  CHAIRMAN LEMAN:                                                              
  When is the Anchorage to Northstar sea lift?                                 
  MR. LUTTRELL:                                                                
  The sea lift would be in the summer of 1998.                                 
  CHAIRMAN LEMAN:                                                              
   Next page, preliminary costs, pipeline, $28 million.  I assume              
 that will be a common carrier pipeline and there will be a tariff             
 association with it.                                                          
  MR. LUTTRELL:                                                                
  It is my understanding it will be a common carrier pipeline.                 
  CHAIRMAN LEMAN:                                                              
   Do you have any thoughts on what the estimated dollars per                  
 barrel tariff will be for that?                                               
  MR. LUTTRELL:                                                                
  I asked Daryl Clipin who works for me as commercial manager                  
 that question.  He says it's about like the Endicott pipeline.                
 It's a modest sum.  I can get that for you.                                   
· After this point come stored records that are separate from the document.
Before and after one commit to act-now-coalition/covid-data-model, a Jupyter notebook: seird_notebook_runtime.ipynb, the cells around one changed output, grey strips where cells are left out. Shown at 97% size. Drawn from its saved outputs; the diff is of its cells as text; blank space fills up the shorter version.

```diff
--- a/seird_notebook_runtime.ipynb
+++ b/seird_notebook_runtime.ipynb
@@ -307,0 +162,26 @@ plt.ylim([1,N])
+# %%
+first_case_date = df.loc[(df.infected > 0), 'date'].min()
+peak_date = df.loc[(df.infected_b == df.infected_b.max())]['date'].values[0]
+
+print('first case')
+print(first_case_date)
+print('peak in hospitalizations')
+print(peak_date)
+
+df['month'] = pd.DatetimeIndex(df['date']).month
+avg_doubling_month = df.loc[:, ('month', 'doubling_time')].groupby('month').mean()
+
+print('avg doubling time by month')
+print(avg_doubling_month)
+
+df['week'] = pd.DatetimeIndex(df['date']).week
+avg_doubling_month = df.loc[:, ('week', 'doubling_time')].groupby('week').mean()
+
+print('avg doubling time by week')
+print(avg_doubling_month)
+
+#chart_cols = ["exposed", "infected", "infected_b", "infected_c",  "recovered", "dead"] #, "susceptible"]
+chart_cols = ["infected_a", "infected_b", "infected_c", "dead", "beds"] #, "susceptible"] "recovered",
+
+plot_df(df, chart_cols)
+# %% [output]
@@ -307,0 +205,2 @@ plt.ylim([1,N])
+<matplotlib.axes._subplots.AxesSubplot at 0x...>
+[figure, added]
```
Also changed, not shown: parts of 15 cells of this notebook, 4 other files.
  SENATOR FRANK:                                                               
  That's interesting to me, too.                                               
  CHAIRMAN LEMAN:                                                              
   We're not expecting you to know everything tonight.  You're                 
 doing a good job.                                                             
  SENATOR FRANK:                                                               
  What's the approximate capital cost of that pipeline?                        
  MR. LUTTRELL:                                                                
  That is the capital cost of the pipeline - about $28 million.                
  CHAIRMAN LEMAN:                                                              
   Alaska fabrication - I'm interested in what this means down                 
 here.  It says, "requires commitment to port assembly by mid-year             
 1996.  Now that's three months from now.  What is this commitment,            
 who makes it, what's required, is it going to take State bucks,               
 loan guarantees, whatever...                                                  
  MR. LUTTRELL:                                                                
  I read this through before I came in here and I would have                   
 changed that slide, but I think what we were concerned about was              
 our ability to fabricate at the port and load out.  I know this was           
 a concern of Mr. Morgan when he was here last week and it was a               
 concern for those of you who are in the briefing in the Governor's            
 office.  What we've discovered is that does not seem to be as big             
 a concern as we had thought.  We're pretty sure now that we can in            
 fact fabricate and assemble the modules in the port and load them             
 out.  Now there's some other work we're doing there, but I'm not              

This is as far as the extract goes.